After six months of tough
negotiations, the 229-year-old Greenbrier resort and the
Greenbrier Council of Labor Unions signed a no-strike, no-lockout
agreement in late June. The White Sulphur Springs, W.Va., property
had lost a significant amount of group revenue as many clients
opted to cut and run rather than face the possibility of a union
walkout during a meeting or event.
The pact, which allows both sides to
move forward in negotiations without the threat of a walkout, will
remain in place until Jan. 4, 2009, or until new contracts are
signed, whichever comes first.
Labor problems for The Greenbrier,
which is owned by Jacksonville, Fla.-based railroad giant CSX
Corp., began on Jan. 31, when nine union contracts and the master
agreement for the resort’s circa 1,100 union employees expired and
a strike was authorized, which meant employees could stage a
walkout at any time.
In the months that followed,
negotiations between Greenbrier officials and the labor council,
which represents all nine hotel unions, trudged on with little

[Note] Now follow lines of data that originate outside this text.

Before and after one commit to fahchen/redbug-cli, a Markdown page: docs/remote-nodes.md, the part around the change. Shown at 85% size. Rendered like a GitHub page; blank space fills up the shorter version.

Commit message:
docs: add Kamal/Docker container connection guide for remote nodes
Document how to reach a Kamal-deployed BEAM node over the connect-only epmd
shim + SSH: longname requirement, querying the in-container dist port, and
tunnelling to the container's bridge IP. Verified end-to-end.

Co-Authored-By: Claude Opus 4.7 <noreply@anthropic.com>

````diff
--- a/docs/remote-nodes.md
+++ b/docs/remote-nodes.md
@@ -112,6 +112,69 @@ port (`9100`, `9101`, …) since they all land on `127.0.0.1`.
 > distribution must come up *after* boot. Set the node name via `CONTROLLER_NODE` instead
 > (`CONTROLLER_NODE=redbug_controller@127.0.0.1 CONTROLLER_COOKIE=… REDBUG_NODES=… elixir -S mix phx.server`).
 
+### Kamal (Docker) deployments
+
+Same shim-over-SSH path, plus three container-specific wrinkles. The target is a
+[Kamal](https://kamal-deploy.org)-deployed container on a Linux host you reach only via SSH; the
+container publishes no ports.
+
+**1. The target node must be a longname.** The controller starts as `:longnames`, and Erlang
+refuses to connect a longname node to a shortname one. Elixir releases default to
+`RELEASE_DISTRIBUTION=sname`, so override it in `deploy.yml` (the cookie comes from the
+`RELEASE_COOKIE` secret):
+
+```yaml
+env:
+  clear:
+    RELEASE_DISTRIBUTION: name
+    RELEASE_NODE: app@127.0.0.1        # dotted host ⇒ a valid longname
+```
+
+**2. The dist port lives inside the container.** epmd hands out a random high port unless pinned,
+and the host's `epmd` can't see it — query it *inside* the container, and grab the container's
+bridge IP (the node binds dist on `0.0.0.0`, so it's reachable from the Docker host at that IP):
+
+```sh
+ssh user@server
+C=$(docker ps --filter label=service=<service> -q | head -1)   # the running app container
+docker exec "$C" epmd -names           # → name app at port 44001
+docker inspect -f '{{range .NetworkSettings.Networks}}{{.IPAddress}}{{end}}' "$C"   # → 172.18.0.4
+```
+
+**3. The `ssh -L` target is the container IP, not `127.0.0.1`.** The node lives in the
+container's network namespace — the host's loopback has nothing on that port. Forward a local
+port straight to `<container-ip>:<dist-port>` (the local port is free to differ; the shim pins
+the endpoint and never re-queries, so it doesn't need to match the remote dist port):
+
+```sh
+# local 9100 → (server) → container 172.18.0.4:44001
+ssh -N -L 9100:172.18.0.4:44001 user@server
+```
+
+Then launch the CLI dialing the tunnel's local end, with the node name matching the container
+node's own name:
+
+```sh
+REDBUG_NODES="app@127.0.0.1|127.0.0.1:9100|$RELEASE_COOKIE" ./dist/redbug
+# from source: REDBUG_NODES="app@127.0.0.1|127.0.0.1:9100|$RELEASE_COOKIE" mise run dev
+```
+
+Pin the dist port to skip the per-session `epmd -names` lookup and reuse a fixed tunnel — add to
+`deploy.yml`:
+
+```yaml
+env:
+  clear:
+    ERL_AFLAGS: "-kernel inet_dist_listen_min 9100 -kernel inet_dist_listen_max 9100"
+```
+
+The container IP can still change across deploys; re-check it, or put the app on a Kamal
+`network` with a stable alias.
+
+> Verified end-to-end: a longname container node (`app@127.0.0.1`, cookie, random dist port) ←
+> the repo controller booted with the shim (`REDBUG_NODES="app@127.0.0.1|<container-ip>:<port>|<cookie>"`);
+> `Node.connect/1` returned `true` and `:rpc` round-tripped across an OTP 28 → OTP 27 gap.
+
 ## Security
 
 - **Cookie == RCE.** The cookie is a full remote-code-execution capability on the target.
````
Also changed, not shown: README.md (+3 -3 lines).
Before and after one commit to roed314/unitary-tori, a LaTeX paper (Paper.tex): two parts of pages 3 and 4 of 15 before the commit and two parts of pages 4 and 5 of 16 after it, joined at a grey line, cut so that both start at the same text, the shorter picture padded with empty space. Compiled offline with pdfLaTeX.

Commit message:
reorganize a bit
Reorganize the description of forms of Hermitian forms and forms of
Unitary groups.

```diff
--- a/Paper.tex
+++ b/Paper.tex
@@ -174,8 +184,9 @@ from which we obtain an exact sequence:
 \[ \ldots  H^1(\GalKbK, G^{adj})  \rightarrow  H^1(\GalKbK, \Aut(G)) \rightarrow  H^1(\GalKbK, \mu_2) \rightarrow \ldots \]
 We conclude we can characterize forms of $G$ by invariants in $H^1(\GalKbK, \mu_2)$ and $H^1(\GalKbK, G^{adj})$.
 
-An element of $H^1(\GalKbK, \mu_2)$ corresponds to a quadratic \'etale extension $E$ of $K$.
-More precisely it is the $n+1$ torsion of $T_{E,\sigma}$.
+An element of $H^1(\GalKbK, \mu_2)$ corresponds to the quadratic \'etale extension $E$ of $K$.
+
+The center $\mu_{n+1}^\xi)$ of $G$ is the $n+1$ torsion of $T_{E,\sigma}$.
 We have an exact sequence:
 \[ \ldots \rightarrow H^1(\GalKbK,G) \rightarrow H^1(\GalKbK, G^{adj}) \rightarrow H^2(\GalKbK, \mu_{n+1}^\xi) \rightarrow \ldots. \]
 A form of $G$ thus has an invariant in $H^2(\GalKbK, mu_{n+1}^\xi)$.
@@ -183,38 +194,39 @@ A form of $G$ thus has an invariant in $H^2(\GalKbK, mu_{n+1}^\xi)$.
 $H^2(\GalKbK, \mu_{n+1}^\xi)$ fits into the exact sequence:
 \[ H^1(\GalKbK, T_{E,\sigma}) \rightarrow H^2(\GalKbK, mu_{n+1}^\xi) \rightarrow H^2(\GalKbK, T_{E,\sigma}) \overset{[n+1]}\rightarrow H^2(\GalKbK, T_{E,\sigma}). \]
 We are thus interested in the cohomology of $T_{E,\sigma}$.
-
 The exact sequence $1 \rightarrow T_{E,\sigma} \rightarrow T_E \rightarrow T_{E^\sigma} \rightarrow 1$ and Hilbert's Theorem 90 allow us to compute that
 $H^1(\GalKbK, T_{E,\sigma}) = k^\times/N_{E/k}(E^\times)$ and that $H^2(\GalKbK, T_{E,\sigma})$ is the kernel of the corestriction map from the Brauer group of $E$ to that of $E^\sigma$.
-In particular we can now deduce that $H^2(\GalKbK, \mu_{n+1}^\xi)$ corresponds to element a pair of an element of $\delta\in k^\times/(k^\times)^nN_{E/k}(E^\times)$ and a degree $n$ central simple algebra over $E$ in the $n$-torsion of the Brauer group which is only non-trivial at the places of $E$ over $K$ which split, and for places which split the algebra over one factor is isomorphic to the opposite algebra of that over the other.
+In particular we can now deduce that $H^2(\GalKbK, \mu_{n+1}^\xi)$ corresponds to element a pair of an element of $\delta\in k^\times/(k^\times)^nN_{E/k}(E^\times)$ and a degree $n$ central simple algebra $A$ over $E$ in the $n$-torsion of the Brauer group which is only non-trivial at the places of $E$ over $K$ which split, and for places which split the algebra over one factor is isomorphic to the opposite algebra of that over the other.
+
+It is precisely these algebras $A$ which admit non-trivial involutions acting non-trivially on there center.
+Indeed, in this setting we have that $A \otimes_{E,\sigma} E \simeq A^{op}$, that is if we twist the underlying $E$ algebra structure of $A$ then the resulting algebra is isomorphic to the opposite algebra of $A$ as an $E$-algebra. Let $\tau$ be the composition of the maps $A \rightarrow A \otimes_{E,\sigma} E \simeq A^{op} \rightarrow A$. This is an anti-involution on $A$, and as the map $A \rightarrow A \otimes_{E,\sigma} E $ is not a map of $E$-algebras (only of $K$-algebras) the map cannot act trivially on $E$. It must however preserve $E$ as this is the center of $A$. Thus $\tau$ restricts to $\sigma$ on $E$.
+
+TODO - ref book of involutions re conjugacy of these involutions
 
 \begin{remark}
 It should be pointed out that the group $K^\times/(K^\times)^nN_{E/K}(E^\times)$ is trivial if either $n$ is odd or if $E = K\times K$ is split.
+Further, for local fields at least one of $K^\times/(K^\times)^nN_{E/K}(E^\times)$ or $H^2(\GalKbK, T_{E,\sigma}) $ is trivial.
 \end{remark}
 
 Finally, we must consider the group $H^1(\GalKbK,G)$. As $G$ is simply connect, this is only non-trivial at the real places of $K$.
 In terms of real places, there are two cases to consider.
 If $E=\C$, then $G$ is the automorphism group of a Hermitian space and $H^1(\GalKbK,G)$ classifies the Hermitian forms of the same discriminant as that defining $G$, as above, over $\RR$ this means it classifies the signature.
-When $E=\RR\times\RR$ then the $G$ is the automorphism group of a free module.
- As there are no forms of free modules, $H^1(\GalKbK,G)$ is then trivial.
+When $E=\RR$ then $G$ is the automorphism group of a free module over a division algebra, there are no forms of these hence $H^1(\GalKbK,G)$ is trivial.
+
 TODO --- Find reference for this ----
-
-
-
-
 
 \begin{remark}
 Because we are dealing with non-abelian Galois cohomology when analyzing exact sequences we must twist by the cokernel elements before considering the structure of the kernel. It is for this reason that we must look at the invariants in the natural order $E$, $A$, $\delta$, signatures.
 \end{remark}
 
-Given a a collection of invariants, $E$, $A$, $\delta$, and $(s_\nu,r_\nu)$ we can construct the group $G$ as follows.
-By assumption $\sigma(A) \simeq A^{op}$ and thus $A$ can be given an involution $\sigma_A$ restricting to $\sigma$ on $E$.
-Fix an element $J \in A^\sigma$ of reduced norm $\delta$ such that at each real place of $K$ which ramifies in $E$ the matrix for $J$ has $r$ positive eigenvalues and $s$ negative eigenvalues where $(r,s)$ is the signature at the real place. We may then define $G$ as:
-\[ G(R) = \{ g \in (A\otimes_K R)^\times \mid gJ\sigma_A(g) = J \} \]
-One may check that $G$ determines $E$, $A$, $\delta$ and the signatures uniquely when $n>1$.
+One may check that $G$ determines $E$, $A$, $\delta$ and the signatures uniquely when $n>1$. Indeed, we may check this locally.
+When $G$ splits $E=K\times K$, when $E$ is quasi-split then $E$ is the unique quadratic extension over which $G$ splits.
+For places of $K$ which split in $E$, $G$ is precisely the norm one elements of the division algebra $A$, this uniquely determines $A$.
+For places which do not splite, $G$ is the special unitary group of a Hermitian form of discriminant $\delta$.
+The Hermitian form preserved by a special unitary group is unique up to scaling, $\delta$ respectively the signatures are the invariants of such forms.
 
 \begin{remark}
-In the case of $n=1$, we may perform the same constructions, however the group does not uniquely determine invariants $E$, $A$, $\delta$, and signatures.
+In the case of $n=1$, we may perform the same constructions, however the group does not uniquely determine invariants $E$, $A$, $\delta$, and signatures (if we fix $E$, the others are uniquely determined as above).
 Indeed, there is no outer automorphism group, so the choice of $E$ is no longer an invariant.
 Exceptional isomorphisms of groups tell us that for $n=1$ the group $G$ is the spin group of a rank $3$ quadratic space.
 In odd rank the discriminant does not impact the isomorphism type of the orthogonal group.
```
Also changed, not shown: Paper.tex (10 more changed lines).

success, despite the aid of two federal mediators, spurring some
groups to cancel or relocate their meetings.
One longtime client, the Washington,
D.C.-based Council of Insurance Agents and Brokers, relocated three
meetings, including its October annual convention, which alone
represents some 3,500 room nights.
“A threat of a walkout is enough to
make any self-respecting planner pull the plug,” said CIAB
president Ken Crerar before the agreement was reached. He noted
that the economic impact of the group’s pullout was “huge,”
although he declined to reveal the dollar amount.
A spokesperson for The Greenbrier said
the resort did its best during negotiations to provide updates on
the labor situation to groups with scheduled meetings.
While the property declined to reveal
the scope of lost business, Greenbrier County Commissioner Lowell
Rose estimated the figure at $12 million. The resort is Greenbrier
County’s main employer, with a work force of 1,600, and generates
an average of $600,000 to $700,000 in annual tax revenue for the
Greenbrier County Convention and Visitors Bureau.
According to Crerar, the need to pull
CIAB’s meetings, two of which required relocating 800 attendees to
The Homestead nearby, angered him, because the group has a solid
95-year history of meeting at The Greenbrier. The situation
prompted him to take out full-page ads in two local newspapers, the
Register-Herald and the West Virginia Daily News,
urging both sides to resolve their issues and get back to
At least for now, they have.